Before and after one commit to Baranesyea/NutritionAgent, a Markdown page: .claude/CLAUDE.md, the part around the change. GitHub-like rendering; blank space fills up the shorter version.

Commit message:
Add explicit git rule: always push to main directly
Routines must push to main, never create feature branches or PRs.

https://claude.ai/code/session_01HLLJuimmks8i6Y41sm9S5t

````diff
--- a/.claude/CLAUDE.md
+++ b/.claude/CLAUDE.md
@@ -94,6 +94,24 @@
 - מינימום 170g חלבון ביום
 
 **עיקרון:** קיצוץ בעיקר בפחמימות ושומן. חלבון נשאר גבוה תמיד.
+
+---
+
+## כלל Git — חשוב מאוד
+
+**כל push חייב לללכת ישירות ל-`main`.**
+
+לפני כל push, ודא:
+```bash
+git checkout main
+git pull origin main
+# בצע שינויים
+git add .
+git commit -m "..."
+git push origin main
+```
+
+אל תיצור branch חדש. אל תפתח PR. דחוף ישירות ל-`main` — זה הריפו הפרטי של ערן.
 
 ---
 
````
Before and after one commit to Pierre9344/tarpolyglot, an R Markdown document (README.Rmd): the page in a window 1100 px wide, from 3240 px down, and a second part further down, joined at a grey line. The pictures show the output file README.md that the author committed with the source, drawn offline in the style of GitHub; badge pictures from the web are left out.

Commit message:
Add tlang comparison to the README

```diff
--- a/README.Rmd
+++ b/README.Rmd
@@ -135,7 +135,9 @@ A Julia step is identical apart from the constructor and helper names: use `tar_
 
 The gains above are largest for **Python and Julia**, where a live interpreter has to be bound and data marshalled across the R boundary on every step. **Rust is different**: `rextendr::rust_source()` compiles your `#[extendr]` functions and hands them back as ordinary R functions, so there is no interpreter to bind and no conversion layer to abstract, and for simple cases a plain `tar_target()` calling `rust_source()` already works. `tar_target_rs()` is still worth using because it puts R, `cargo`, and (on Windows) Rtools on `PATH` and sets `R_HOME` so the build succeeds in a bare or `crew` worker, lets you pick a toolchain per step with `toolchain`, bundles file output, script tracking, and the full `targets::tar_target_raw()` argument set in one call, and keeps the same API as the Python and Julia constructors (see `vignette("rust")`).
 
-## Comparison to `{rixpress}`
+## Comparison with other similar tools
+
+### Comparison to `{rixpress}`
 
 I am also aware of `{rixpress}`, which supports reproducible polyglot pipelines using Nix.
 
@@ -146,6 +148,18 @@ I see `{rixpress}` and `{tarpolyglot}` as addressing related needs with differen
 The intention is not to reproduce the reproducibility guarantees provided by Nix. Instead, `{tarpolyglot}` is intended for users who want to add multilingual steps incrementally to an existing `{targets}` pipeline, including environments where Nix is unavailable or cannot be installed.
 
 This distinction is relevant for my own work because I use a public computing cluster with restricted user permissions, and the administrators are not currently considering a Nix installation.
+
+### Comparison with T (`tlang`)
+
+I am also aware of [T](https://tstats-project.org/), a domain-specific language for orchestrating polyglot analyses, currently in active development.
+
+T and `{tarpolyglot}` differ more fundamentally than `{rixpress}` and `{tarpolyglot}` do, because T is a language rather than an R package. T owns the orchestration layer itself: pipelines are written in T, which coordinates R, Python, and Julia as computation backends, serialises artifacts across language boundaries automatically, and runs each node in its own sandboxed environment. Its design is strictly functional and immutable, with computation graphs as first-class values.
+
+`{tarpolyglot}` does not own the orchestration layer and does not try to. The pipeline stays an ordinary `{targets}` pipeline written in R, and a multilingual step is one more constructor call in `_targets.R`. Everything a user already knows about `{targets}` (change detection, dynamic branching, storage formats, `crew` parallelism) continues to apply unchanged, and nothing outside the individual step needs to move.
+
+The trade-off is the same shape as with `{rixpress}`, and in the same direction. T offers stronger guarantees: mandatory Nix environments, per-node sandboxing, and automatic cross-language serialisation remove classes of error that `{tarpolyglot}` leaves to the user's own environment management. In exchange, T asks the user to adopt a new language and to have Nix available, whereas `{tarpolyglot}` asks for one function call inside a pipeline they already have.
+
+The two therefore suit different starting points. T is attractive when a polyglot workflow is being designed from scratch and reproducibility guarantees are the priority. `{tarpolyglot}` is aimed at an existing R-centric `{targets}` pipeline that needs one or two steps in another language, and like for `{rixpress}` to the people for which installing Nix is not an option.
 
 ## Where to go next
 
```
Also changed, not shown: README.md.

Work task
Please set down the full listing above, word for word.

Completed exercise
Before and after one commit to Baranesyea/NutritionAgent, a Markdown page: .claude/CLAUDE.md, the part around the change. GitHub-like rendering; blank space fills up the shorter version.

Commit message:
Add explicit git rule: always push to main directly
Routines must push to main, never create feature branches or PRs.

https://claude.ai/code/session_01HLLJuimmks8i6Y41sm9S5t

````diff
--- a/.claude/CLAUDE.md
+++ b/.claude/CLAUDE.md
@@ -94,6 +94,24 @@
 - מינימום 170g חלבון ביום
 
 **עיקרון:** קיצוץ בעיקר בפחמימות ושומן. חלבון נשאר גבוה תמיד.
+
+---
+
+## כלל Git — חשוב מאוד
+
+**כל push חייב לללכת ישירות ל-`main`.**
+
+לפני כל push, ודא:
+```bash
+git checkout main
+git pull origin main
+# בצע שינויים
+git add .
+git commit -m "..."
+git push origin main
+```
+
+אל תיצור branch חדש. אל תפתח PR. דחוף ישירות ל-`main` — זה הריפו הפרטי של ערן.
 
 ---
 
````
Before and after one commit to Pierre9344/tarpolyglot, an R Markdown document (README.Rmd): the page in a window 1100 px wide, from 3240 px down, and a second part further down, joined at a grey line. The pictures show the output file README.md that the author committed with the source, drawn offline in the style of GitHub; badge pictures from the web are left out.

Commit message:
Add tlang comparison to the README

```diff
--- a/README.Rmd
+++ b/README.Rmd
@@ -135,7 +135,9 @@ A Julia step is identical apart from the constructor and helper names: use `tar_
 
 The gains above are largest for **Python and Julia**, where a live interpreter has to be bound and data marshalled across the R boundary on every step. **Rust is different**: `rextendr::rust_source()` compiles your `#[extendr]` functions and hands them back as ordinary R functions, so there is no interpreter to bind and no conversion layer to abstract, and for simple cases a plain `tar_target()` calling `rust_source()` already works. `tar_target_rs()` is still worth using because it puts R, `cargo`, and (on Windows) Rtools on `PATH` and sets `R_HOME` so the build succeeds in a bare or `crew` worker, lets you pick a toolchain per step with `toolchain`, bundles file output, script tracking, and the full `targets::tar_target_raw()` argument set in one call, and keeps the same API as the Python and Julia constructors (see `vignette("rust")`).
 
-## Comparison to `{rixpress}`
+## Comparison with other similar tools
+
+### Comparison to `{rixpress}`
 
 I am also aware of `{rixpress}`, which supports reproducible polyglot pipelines using Nix.
 
@@ -146,6 +148,18 @@ I see `{rixpress}` and `{tarpolyglot}` as addressing related needs with differen
 The intention is not to reproduce the reproducibility guarantees provided by Nix. Instead, `{tarpolyglot}` is intended for users who want to add multilingual steps incrementally to an existing `{targets}` pipeline, including environments where Nix is unavailable or cannot be installed.
 
 This distinction is relevant for my own work because I use a public computing cluster with restricted user permissions, and the administrators are not currently considering a Nix installation.
+
+### Comparison with T (`tlang`)
+
+I am also aware of [T](https://tstats-project.org/), a domain-specific language for orchestrating polyglot analyses, currently in active development.
+
+T and `{tarpolyglot}` differ more fundamentally than `{rixpress}` and `{tarpolyglot}` do, because T is a language rather than an R package. T owns the orchestration layer itself: pipelines are written in T, which coordinates R, Python, and Julia as computation backends, serialises artifacts across language boundaries automatically, and runs each node in its own sandboxed environment. Its design is strictly functional and immutable, with computation graphs as first-class values.
+
+`{tarpolyglot}` does not own the orchestration layer and does not try to. The pipeline stays an ordinary `{targets}` pipeline written in R, and a multilingual step is one more constructor call in `_targets.R`. Everything a user already knows about `{targets}` (change detection, dynamic branching, storage formats, `crew` parallelism) continues to apply unchanged, and nothing outside the individual step needs to move.
+
+The trade-off is the same shape as with `{rixpress}`, and in the same direction. T offers stronger guarantees: mandatory Nix environments, per-node sandboxing, and automatic cross-language serialisation remove classes of error that `{tarpolyglot}` leaves to the user's own environment management. In exchange, T asks the user to adopt a new language and to have Nix available, whereas `{tarpolyglot}` asks for one function call inside a pipeline they already have.
+
+The two therefore suit different starting points. T is attractive when a polyglot workflow is being designed from scratch and reproducibility guarantees are the priority. `{tarpolyglot}` is aimed at an existing R-centric `{targets}` pipeline that needs one or two steps in another language, and like for `{rixpress}` to the people for which installing Nix is not an option.
 
 ## Where to go next
 
```
Also changed, not shown: README.md.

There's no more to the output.